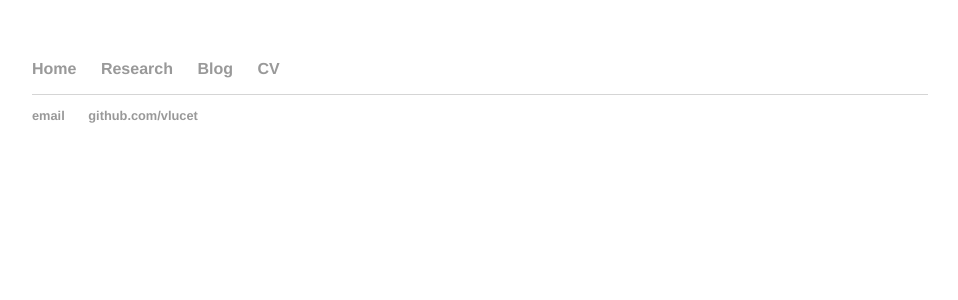
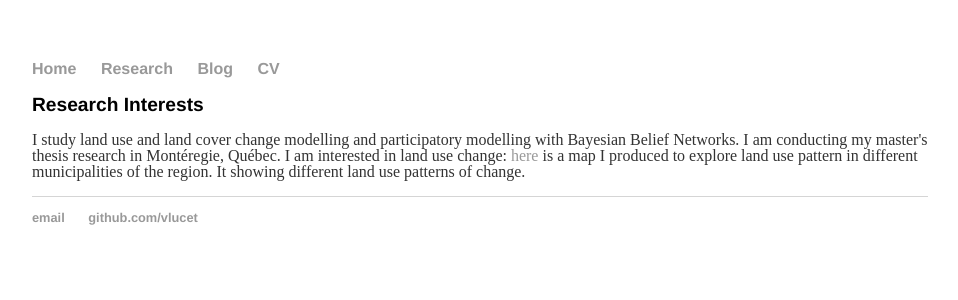
Before and after one commit to lpmi-13/vlucet.github.io, a Jekyll site: the page built from research/index.html, in a window 1280 px wide. Shown: the top 300 px of the page, without its empty margins (160-1118 px from the left). Built offline with Jekyll 4.4.1, drawn with Linux system fonts in a browser that asks for light colours.

Commit message:
Update index.html

```diff
--- a/research/index.html
+++ b/research/index.html
@@ -2,3 +2,12 @@
 layout: default
 title: Research interests
 ---
+
+<div class="blurb">
+        <h1>Research Interests</h1>
+	<p>I study land use and land cover change modelling and participatory modelling with
+	Bayesian Belief Networks. I am conducting my master's thesis research in Montéregie,
+	Québec. I am interested in land use change: <a href="https://vlucet.github.io/research/CorridorsSynthesis">here</a> is
+	a map I produced to explore land use pattern in different municipalities of the region. It showing different land use
+	patterns of change. </p>
+</div><!-- /.blurb -->
```
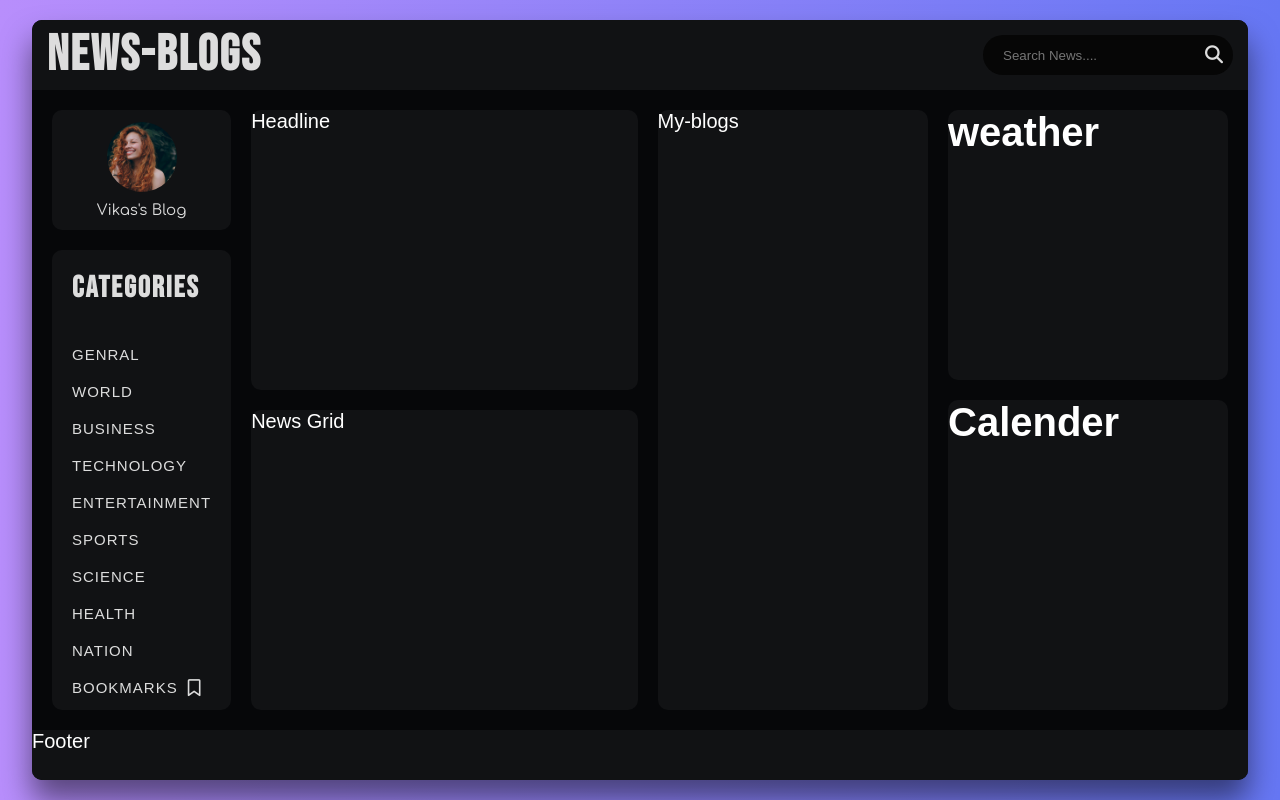
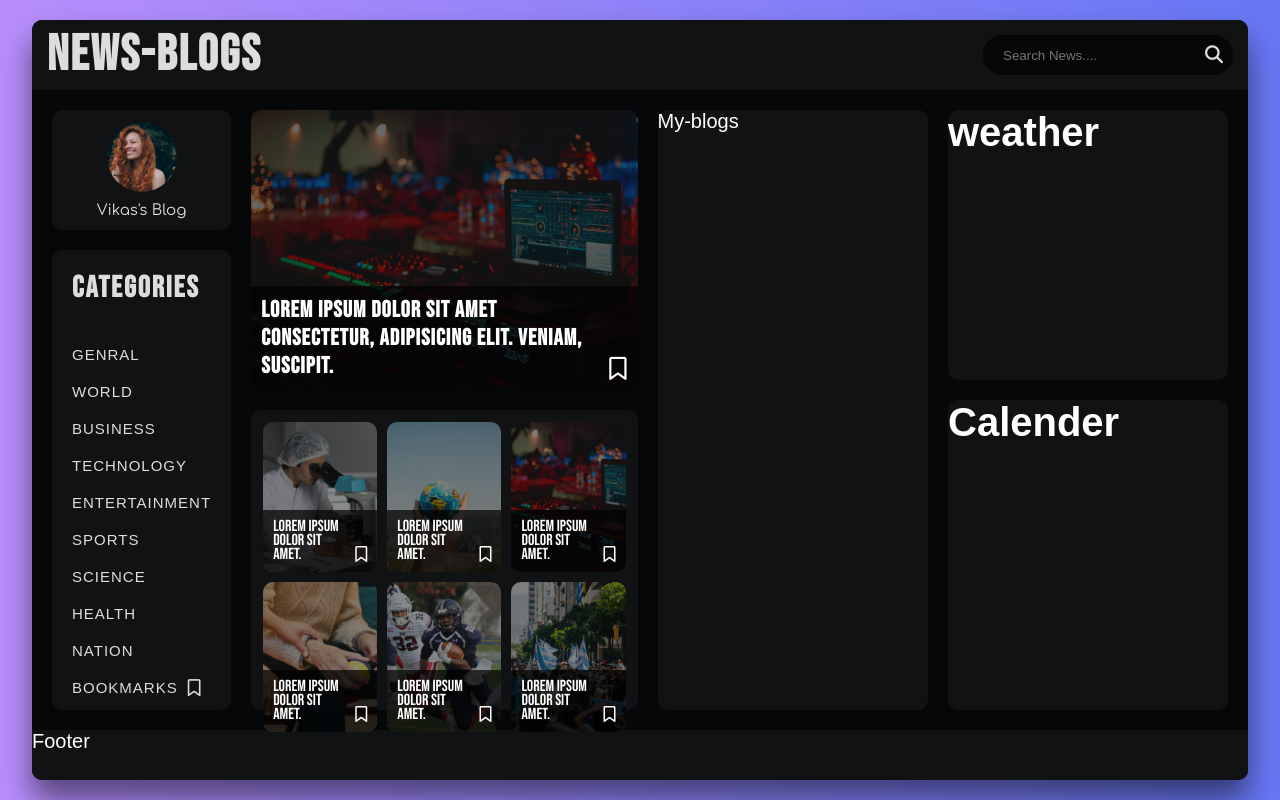
Before and after one commit to vikasverma-here/news-blog-app, a React (Vite) app in the folder news-blogs-app/: page / in a window 1280 px wide. Built offline with nearby package versions, Linux system fonts and the light colour scheme; a web font is replaced by a local one.

Commit message:
structure of news grid done next we intigrate api on it

```diff
--- a/news-blogs-app/src/component/News.jsx
+++ b/news-blogs-app/src/component/News.jsx
@@ -3,6 +3,12 @@
 import Calander from './calander'
 import './news.css'
 import userimage from '../assets/images/user.jpg'
+import techImg from '../assets/images/tech.jpg'
+import healthImg from '../assets/images/health.jpg'
+import nationImg from '../assets/images/nation.jpg'
+import scienceImg from '../assets/images/science.jpg'
+import sportsImg from '../assets/images/sports.jpg'
+import worrldImg from '../assets/images/world.jpg'
 const News = () => {
   return (
    <div className="news">
@@ -42,8 +48,51 @@
         </nav>
       </div>
       <div className="news-section">
-        <div className="headline">Headline</div>
-        <div className="news-grid">News Grid</div>
+        <div className="headline">
+          <img src={techImg} alt="headline image" />
+          <h2 className="headline-title">
+            Lorem ipsum dolor sit amet consectetur, adipisicing elit. Veniam, suscipit.
+            <i className="fa-regular fa-bookmark bookmark"></i>
+          </h2>
+        </div>
+        <div className="news-grid">
+          <div className="news-grid-item">
+            <img src={scienceImg} alt="news image" />
+            <h3>Lorem ipsum dolor sit amet.
+            <i className="fa-regular fa-bookmark bookmark"></i>
+            </h3>
+          </div>
+          <div className="news-grid-item">
+            <img src={worrldImg} alt="news image" />
+            <h3>Lorem ipsum dolor sit amet.
+            <i className="fa-regular fa-bookmark bookmark"></i>
+            </h3>
+          </div>
+          <div className="news-grid-item">
+            <img src={techImg} alt="news image" />
+            <h3>Lorem ipsum dolor sit amet.
+            <i className="fa-regular fa-bookmark bookmark"></i>
+            </h3>
+          </div>
+          <div className="news-grid-item">
+            <img src={healthImg} alt="news image" />
+            <h3>Lorem ipsum dolor sit amet.
+            <i className="fa-regular fa-bookmark bookmark"></i>
+            </h3>
+          </div>
+          <div className="news-grid-item">
+            <img src={sportsImg} alt="news image" />
+            <h3>Lorem ipsum dolor sit amet.
+            <i className="fa-regular fa-bookmark bookmark"></i>
+            </h3>
+          </div>
+          <div className="news-grid-item">
+            <img src={nationImg} alt="news image" />
+            <h3>Lorem ipsum dolor sit amet.
+            <i className="fa-regular fa-bookmark bookmark"></i>
+            </h3>
+          </div>
+        </div>
       </div>
       <div className="my-blogs">My-blogs</div>
       <div className="weather-calender">
--- a/news-blogs-app/src/component/news.css
+++ b/news-blogs-app/src/component/news.css
@@ -162,12 +162,41 @@
     background-color: #111214;
     border-radius: 1rem;
     margin-bottom: 2rem;
+    position: relative;
 }
 .news-grid{
     width: 100%;
     height: 50%;
     background-color: #111214;
     border-radius: 1rem;
+    display: grid;
+    grid-template-columns: repeat(3,1fr);
+    grid-template-rows: repeat(2,1fr);
+    gap: 1rem;
+    padding: 1.2rem;
+    justify-items: center;
+    align-items: center;
+}
+.news-grid-item{
+    width: 100%;
+    height: 100%;
+    min-height: 15rem;
+    border-radius: 1rem;
+    position: relative;
+}
+.news-grid-item h3{
+    position: absolute;
+    bottom: 0;
+    left: 0;
+
+    padding: 1rem 3rem 1rem 1rem;
+    font-family: "Bebas Neue",sans-serif;
+    font-size: 1.6rem;
+    line-height: 1.4rem;
+    background-color: rgba(0, 0, 0, 0.7);
+    width: 100%;
+    border-radius: 0 0 1rem 1rem;
+    font-weight: 300;
 }
 .my-blogs{
     width: clamp(20rem, 27cqi, 28%);
@@ -183,3 +212,38 @@
     row-gap: 2rem;
 
 }
+
+.headline img{
+    width: 100%;
+    height: 100%;
+    object-fit: cover;
+    border-radius: 1rem;
+    opacity: 0.4;
+}
+.news-grid-item img{
+    width: 100%;
+    height: 100%;
+    display: block;
+    object-fit: cover;
+    border-radius: 1rem;
+    opacity: 0.5;
+}
+.headline-title{
+    width: 100%;
+    position: absolute;
+    bottom: 0;
+    left: 0;
+    padding: 1rem 4rem 1rem 1rem ;
+    font-family: "bebas Neue",sans-serif;
+    font-size: clamp(1.5rem,1.8cqi,3rem);
+    letter-spacing: 0.1rem;
+    color: #FFF;
+    background-color: rgb(0, 0,0,.7);
+    border-radius: 0 0 1rem 1rem;
+}
+.bookmark{
+    position: absolute;
+    bottom: 1rem;
+    right: 1rem;
+    cursor: pointer;
+}
```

........

REQUIRED ACTION
Scan the records above for the word "color" and return every line where it occurs.

FINISHED EXERCISE
     background-color: #111214;
     background-color: #111214;
+    background-color: rgba(0, 0, 0, 0.7);
+    color: #FFF;
+    background-color: rgb(0, 0,0,.7);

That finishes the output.